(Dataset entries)
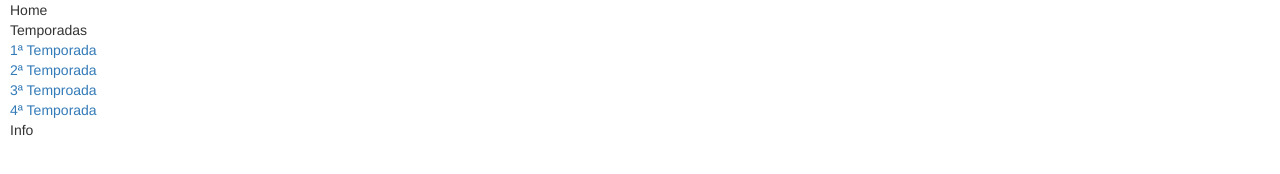
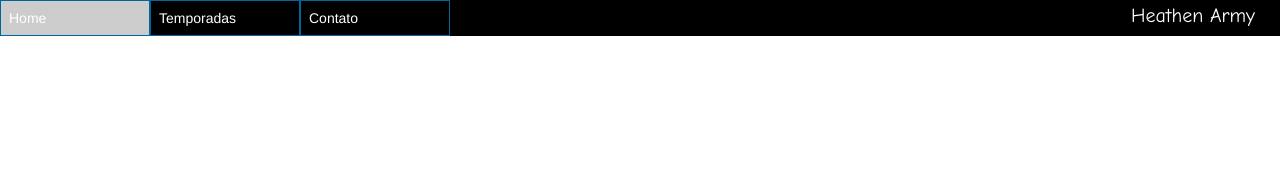
Before and after one commit to DeniCarmo/HeathenArmy, a plain HTML site: page index.html in a window 1280 px wide. Drawn offline with nearby package versions, Linux system fonts and the light colour scheme.

Commit message:
Adicionada a barra de navegação.

```diff
--- a/index.css
+++ b/index.css
@@ -2,17 +2,74 @@
 	padding: 0px;
 	margin-left: 0px;
 }
-#mainDiv{
-
+/*Head Start*/
+#nav-bar{
+	right: 0px;
+	top: 0px;
+	margin-left: 0px auto;
+	margin-right: 0px auto;
+	width: 100%;
+	position: fixed;
+	background-color: #000;
 }
-#navBar{
-	margin-left: 10px;
+h2{
+	color: #fff;
+	font-family: comic sans ms;
+	font-size: 20px;
+	font-style: bold;
+	position: relative;
+	margin: 5px;
+	padding: 0px;
+	display: inline;
+	right: 20px;
+	float: right;
 }
-#menu{
-	display: inline-block;
+.menu{
+	margin: 0px;
+	padding: 0px;
 	list-style: none;
 }
-#menu a{
+.menu li{
+	float: left;
+	width: 150px;
+	position: relative;
+}
+.menu li a{
+	background: #000;
+	color: #fff;
+	display: block;
+	padding: 7px 8px;
 	text-decoration: none;
+	border: 1px solid #069;
+	transition: background-color 0.5s ease;
+}
+.menu li a:hover{
+	color: #fff;
+	background-color: #ccc;
+}
+
+.menu ul{
+	display: none;
+	position: absolute;
+	left: 0px;
+	list-style: none;
+	padding: 0px;
+}
+.menu ul li{
+	width: 150px;
+	float: left;
+}
+.menu ul a{
 	display: block;
+	height: 30px;
+	padding: 7px 8px;
+	color: #fff;
+	text-decoration: none;
+	border-bottom: 1px solid #222;
+	transition: background-color 0.5s ease;
 }
+.menu ul a:hover{
+	color: #fff;
+	background-color: #ccc;
+}
+/*Head End*/
--- a/index.html
+++ b/index.html
@@ -7,21 +7,26 @@
 </head>
 <body>
 	<div id="mainDiv" class="">
-		<div id="navBar" class="">
-			<ul id="menu" class="">
-				<li class="">Home</li>
-				<li class="">Temporadas
-					<ul>
-						<li><a href="">1ª Temporada</a></li>
-						<li><a href="">2ª Temporada</a></li>
-						<li><a href="">3ª Temproada</a></li>
-						<li><a href="">4ª Temporada</a></li>
-					</ul>
-				</li>
-				<li class="">Info</li>
-			</ul>
+		<div id="nav-bar">
+	<!-- Head Start -->
+		<h2>Heathen Army</h2>
+		<ul class="menu">
+			<li><a href="#">Home</a></li>
+			<li><a href="#">Temporadas</a>
+				<ul>
+					<li><a href="#">1ª Temporada</a></li>
+					<li><a href="#">2ª Temporada</a></li>
+					<li><a href="#">3ª Temporada</a></li>
+					<li><a href="#">4ª Temporada</a></li>
+				</ul>
+			</li>
+			<li><a href="#" id="contact">Contato</a></li>
+		</ul>
+	</div>
+	<!-- Head End -->
 		</div>
 	</div>
 	<script src="https://ajax.googleapis.com/ajax/libs/jquery/1.12.4/jquery.min.js"></script>
+	<script type="text/javascript" src="index.js"></script>
 </body>
 </html>
--- a/index.js
+++ b/index.js
@@ -0,0 +1,11 @@
+$(document).ready(function(){
+	$('.menu li').hover(
+		function(){
+			$('ul', this).fadeIn();
+		},
+		function(){
+			$('ul', this).fadeOut();
+		}
+	);
+
+});
```
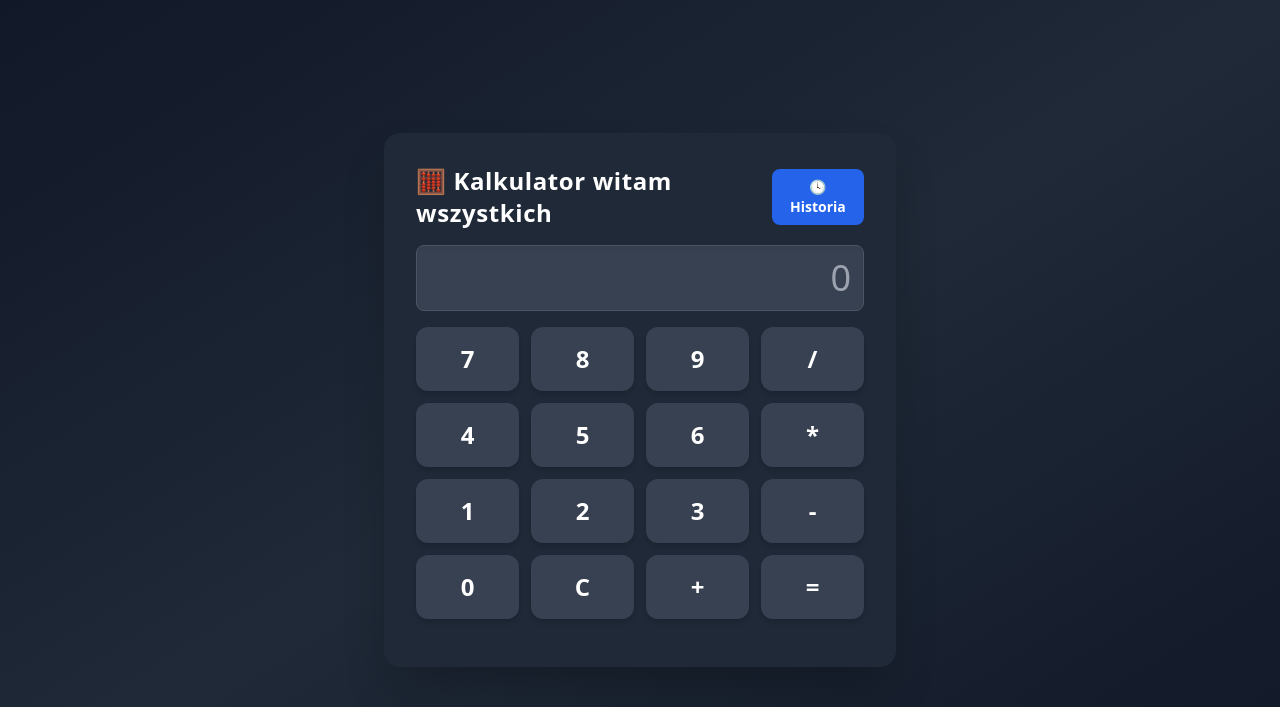
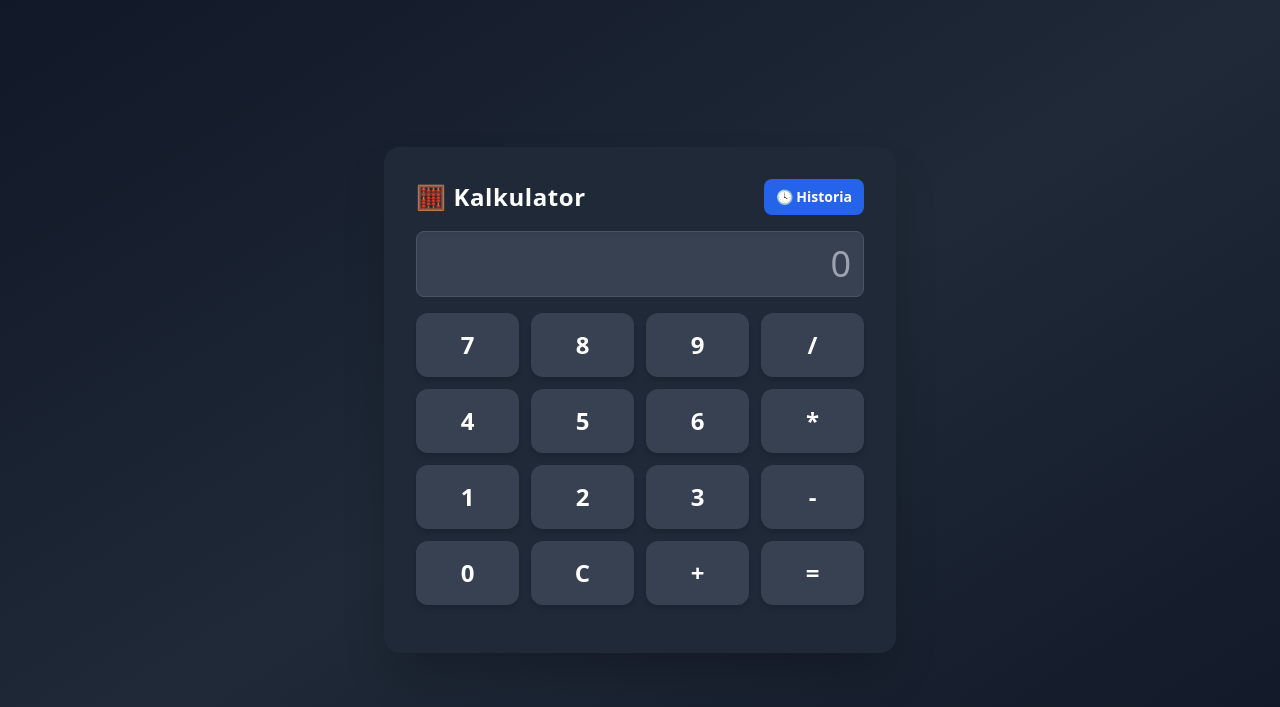
Before and after one commit to NarroW12/Django-Kalkulator, a Django app: page / in a window 1280 px wide. Shown: the top 707 px of the page. Run offline with Django 4.2, Linux system fonts and the light colour scheme; some libraries are stand-ins or nearby versions.

Commit message:
index.html zmieniony do pierwotnedo

```diff
--- a/calculator/templates/index.html
+++ b/calculator/templates/index.html
@@ -15,7 +15,7 @@
 
     <!-- Górny pasek z przyciskiem historii -->
     <div class="flex justify-between items-center mb-4">
-      <h1 class="text-2xl font-semibold tracking-wide">🧮 Kalkulator witam wszystkich</h1>
+      <h1 class="text-2xl font-semibold tracking-wide">🧮 Kalkulator </h1>
       <button id="showHistory"
               class="bg-blue-600 hover:bg-blue-500 px-3 py-2 rounded-lg text-sm font-semibold transition-all">
         🕓 Historia
```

YOUR TASK: The answer should be nothing but the number of lines above that contain "none".

WRITTEN ANSWER: 5